Not necessarily. From a purely nutritional standpoint, water is a better choice than less healthy options like sugary sodas or fruit juices. But when it comes to hydration, any beverage can add water to your system, Dr. Hew-Butler said.

One popular notion is that drinking beverages with caffeine or alcohol will dehydrate you, but if that’s true, the effect is negligible, Dr. Topf said. A 2016 randomized controlled trial of 72 men, for instance, concluded that the hydrating effects of water, lager, coffee and tea were nearly identical.

You can also get water from what you eat. Fluid-rich foods and meals like fruits, vegetables, soups and sauces all contribute to water intake. Additionally, the chemical process of metabolizing food produces water as a byproduct, which adds to your intake too, Dr. Topf said.

Some sports drink ads might have you think you need to constantly be replenishing electrolytes to keep their levels in check, but there’s no scientific reason for most healthy people to drink beverages with electrolytes added, Dr. Hew-Butler said.
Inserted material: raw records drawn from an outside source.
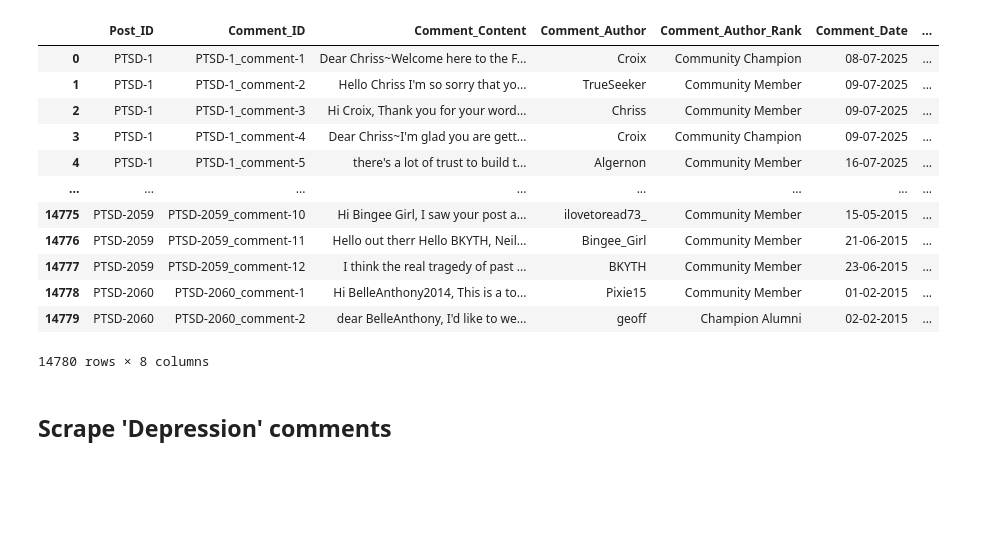
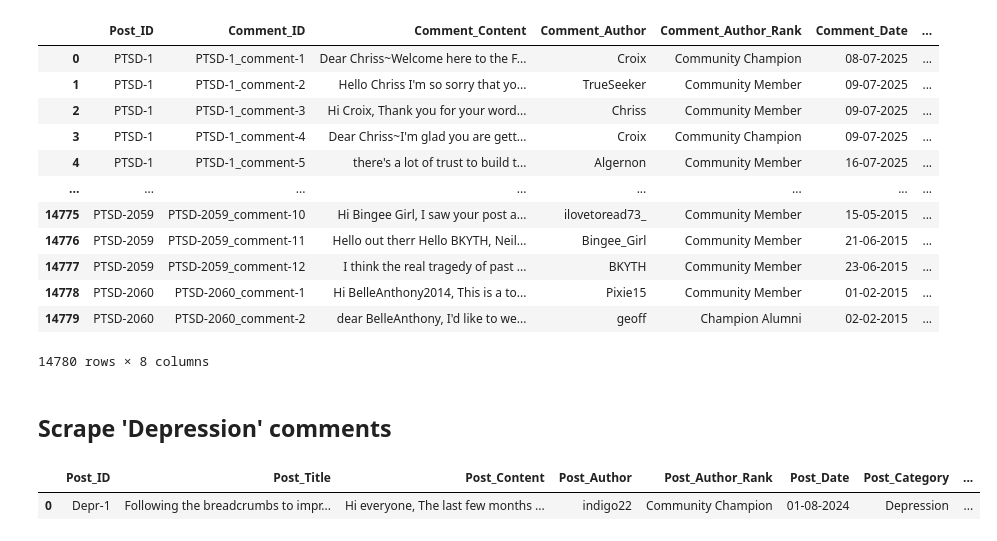
Before and after one commit to PutraAryotama/researchproject, a Jupyter notebook: scrape_comments.ipynb, the cells around one changed output. Cells and saved outputs as stored; diff of their text form; code cells hidden in the pictures; blank space fills up the shorter version.

```diff
--- a/scrape_comments.ipynb
+++ b/scrape_comments.ipynb
@@ -615,3 +615,9 @@ Starting from the beginning.
 14780 rows × 8 columns
 # %% [markdown]
 ## Scrape 'Depression' comments
+# %%
+depr_post_df = pd.read_csv('./data/BeyondBlue/Depr_data_post.csv')
+depr_post_df.head(1)
+# %% [output]
+|  | Post_ID | Post_Title | Post_Content | Post_Author | Post_Author_Rank | Post_Date | Post_Category | ... |
+| 0 | Depr-1 | Following the breadcrumbs to impr... | Hi everyone, The last few months ... | indigo22 | Community Champion | 01-08-2024 | Depression | ... |
```
Also changed, not shown: parts of 1 cell of this notebook, 3 other files.
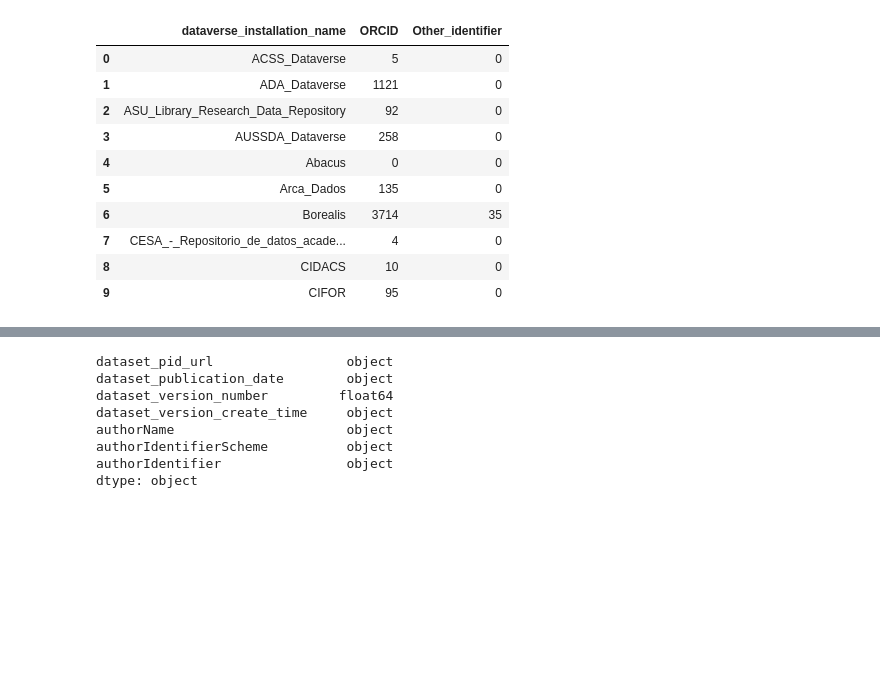
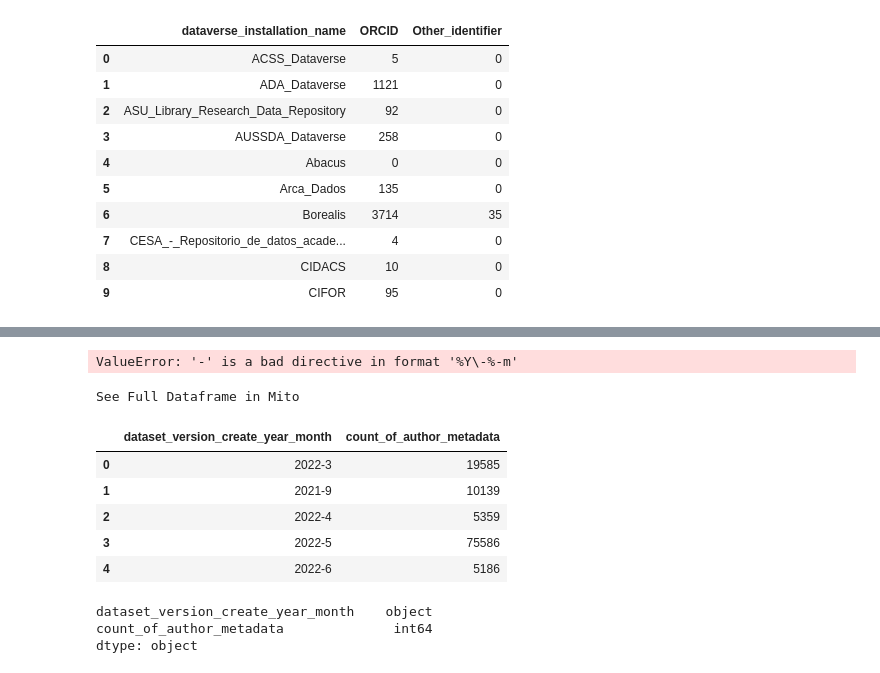
Before and after one commit to jggautier/ux-research-data-analysis, a Jupyter notebook: notebooks/PIDs_for_people_in_Dataverse_datasets/PIDs_for_people_in_HDV_datasets.ipynb, the cells around one changed output, grey strips where cells are left out. Cells and saved outputs as stored; diff of their text form; code cells hidden in the pictures; blank space fills up the shorter version.

```diff
--- a/notebooks/PIDs_for_people_in_Dataverse_datasets/PIDs_for_people_in_HDV_datasets.ipynb
+++ b/notebooks/PIDs_for_people_in_Dataverse_datasets/PIDs_for_people_in_HDV_datasets.ipynb
@@ -368,11 +371,29 @@ Name: dataset_version_create_time, dtype: int64
+# %%
+monthlyAuthorMetadataCountDf['dataset_version_create_year_month'] = (pd
+    .to_datetime(monthlyAuthorMetadataCountDf['dataset_version_create_year_month'], format='%Y\-%-m'))
+
+monthlyAuthorMetadataCountDf.head()
+# %% [output]
+ValueError: '-' is a bad directive in format '%Y\-%-m'
+# %%
+monthlyAuthorMetadataCountDf.sort_values('dataset_version_create_year_month')
+# monthlyAuthorMetadataCountDf = (monthlyAuthorMetadataCountDf
+#     .sort_values('dataset_version_create_time_year_month')
+#     .reset_index(drop=True, inplace=True)
+# )
+
+monthlyAuthorMetadataCountDf.head()
+# %% [output]
+See Full Dataframe in Mito
+|  | dataset_version_create_year_month | count_of_author_metadata |
+| 0 | 2022-3 | 19585 |
+| 1 | 2021-9 | 10139 |
+| 2 | 2022-4 | 5359 |
+| 3 | 2022-5 | 75586 |
+| 4 | 2022-6 | 5186 |
 # %%
-print(authorMetadataDF.dtypes)
+print(monthlyAuthorMetadataCountDf.dtypes)
 # %% [output]
-dataset_pid_url                 object
-dataset_publication_date        object
-dataset_version_number         float64
-dataset_version_create_time     object
-authorName                      object
-authorIdentifierScheme          object
-authorIdentifier                object
+dataset_version_create_year_month    object
+count_of_author_metadata              int64
 dtype: object
```
Also changed, not shown: parts of 5 cells of this notebook.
Electrolytes like sodium, potassium, chloride and magnesium are electrically charged minerals that are present in the body’s fluids (like the blood and urine) and are important for balancing the water in your body. They’re also essential for proper functioning of the nerves, muscles, brain and heart.

When you become dehydrated, the concentration of electrolytes in your blood rises, and the body signals the release of the hormone vasopressin, which ultimately reduces the amount of water that’s released into the urine so that you can reabsorb it back into your body and get that balance back in check, Dr. Hyndman said.
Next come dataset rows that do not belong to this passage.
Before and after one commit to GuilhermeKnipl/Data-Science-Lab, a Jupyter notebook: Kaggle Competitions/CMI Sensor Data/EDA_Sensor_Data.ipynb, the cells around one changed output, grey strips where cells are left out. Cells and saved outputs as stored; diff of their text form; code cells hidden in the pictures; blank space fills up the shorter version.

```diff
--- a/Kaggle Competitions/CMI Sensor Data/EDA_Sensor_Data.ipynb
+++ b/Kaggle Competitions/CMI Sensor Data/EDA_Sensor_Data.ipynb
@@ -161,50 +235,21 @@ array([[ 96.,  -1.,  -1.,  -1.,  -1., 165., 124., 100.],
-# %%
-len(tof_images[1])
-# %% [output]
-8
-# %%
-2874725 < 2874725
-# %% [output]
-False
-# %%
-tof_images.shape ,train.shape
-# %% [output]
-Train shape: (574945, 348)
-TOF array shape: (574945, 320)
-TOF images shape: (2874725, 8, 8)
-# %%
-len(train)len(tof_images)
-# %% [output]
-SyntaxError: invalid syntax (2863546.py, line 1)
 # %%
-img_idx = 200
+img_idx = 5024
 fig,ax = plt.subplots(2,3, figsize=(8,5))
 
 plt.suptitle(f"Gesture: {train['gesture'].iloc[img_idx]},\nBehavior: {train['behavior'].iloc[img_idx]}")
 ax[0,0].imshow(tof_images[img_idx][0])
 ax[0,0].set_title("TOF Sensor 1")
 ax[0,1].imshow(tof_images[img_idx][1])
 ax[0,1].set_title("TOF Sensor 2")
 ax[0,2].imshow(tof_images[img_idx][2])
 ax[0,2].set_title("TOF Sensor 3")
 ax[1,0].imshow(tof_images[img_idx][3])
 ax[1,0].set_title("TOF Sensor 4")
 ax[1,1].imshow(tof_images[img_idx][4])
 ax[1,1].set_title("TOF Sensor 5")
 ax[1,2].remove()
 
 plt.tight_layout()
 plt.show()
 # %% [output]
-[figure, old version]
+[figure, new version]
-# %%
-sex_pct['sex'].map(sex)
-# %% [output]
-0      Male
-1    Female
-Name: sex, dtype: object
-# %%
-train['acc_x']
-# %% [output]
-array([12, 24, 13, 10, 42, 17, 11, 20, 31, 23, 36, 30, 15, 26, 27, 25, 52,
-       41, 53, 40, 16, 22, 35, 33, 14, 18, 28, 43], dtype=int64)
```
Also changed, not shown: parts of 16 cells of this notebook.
Unless you’re in an unusual circumstance — doing very intense exercise in the heat or losing lots of fluids from vomiting or diarrhea — you don’t need to replenish electrolytes with sports drinks or other products loaded with them. Most people get enough electrolytes from food, Dr. Hew-Butler said.

No. Of course, people with certain conditions, like kidney stones or the more rare autosomal dominant polycystic kidney disease, may benefit from making an effort to drink a little more water than their thirst would tell them to, Dr. Topf said.

But in reality, most healthy people who blame feeling ill on being dehydrated may actually be feeling off because they’re drinking too much water, Dr. Hyndman speculated. “Maybe they’ll get a headache or they’ll feel bad, they’re thinking, ‘Oh, I’m dehydrated I need to drink more,’ and they keep drinking more and more and more water, and they keep feeling worse and worse and worse.”

If you drink at a rate beyond what your kidneys can excrete, the electrolytes in your blood can become too diluted and, in the mildest case, it could make you feel “off.” In the most extreme case, drinking an excessive amount of water in a short period of time could lead to a condition called hyponatremia, or “water intoxication.” “This is very scary and bad,” Dr. Hyndman said. If the sodium levels in your blood get too low, it can cause brain swelling and neurological issues like seizures, coma or even death.

In 2007, a 28-year old woman died of hyponatremia after reportedly drinking nearly two gallons of water over three hours while taking part in a radio station’s “Hold Your Wee for a Wii” contest, which challenged participants to drink water and then go as long as possible without urinating. In 2014, a 17-year-old high school football player in Georgia died from the condition after reportedly drinking two gallons of water and two gallons of Gatorade.

The condition has become common enough among exercisers that when someone collapses during a race, responders are trained to consider hyponatremia, Dr. Topf said. Though developing severe hyponatremia is rare for most healthy people.

Your body will tell you. The notion that staying hydrated requires complex calculations and instantaneous adjusting to avoid dire health consequences is just bunk, the experts said. And one of the best things you can do is to stop overthinking it.

Instead, the best advice for staying hydrated, Dr. Topf said, is also the simplest: Drink when you’re thirsty. It really is that easy.

Christie Aschwanden is a writer based in western Colorado and the author of “Good to Go: What the Athlete in All of Us Can Learn from the Strange Science of Recovery.”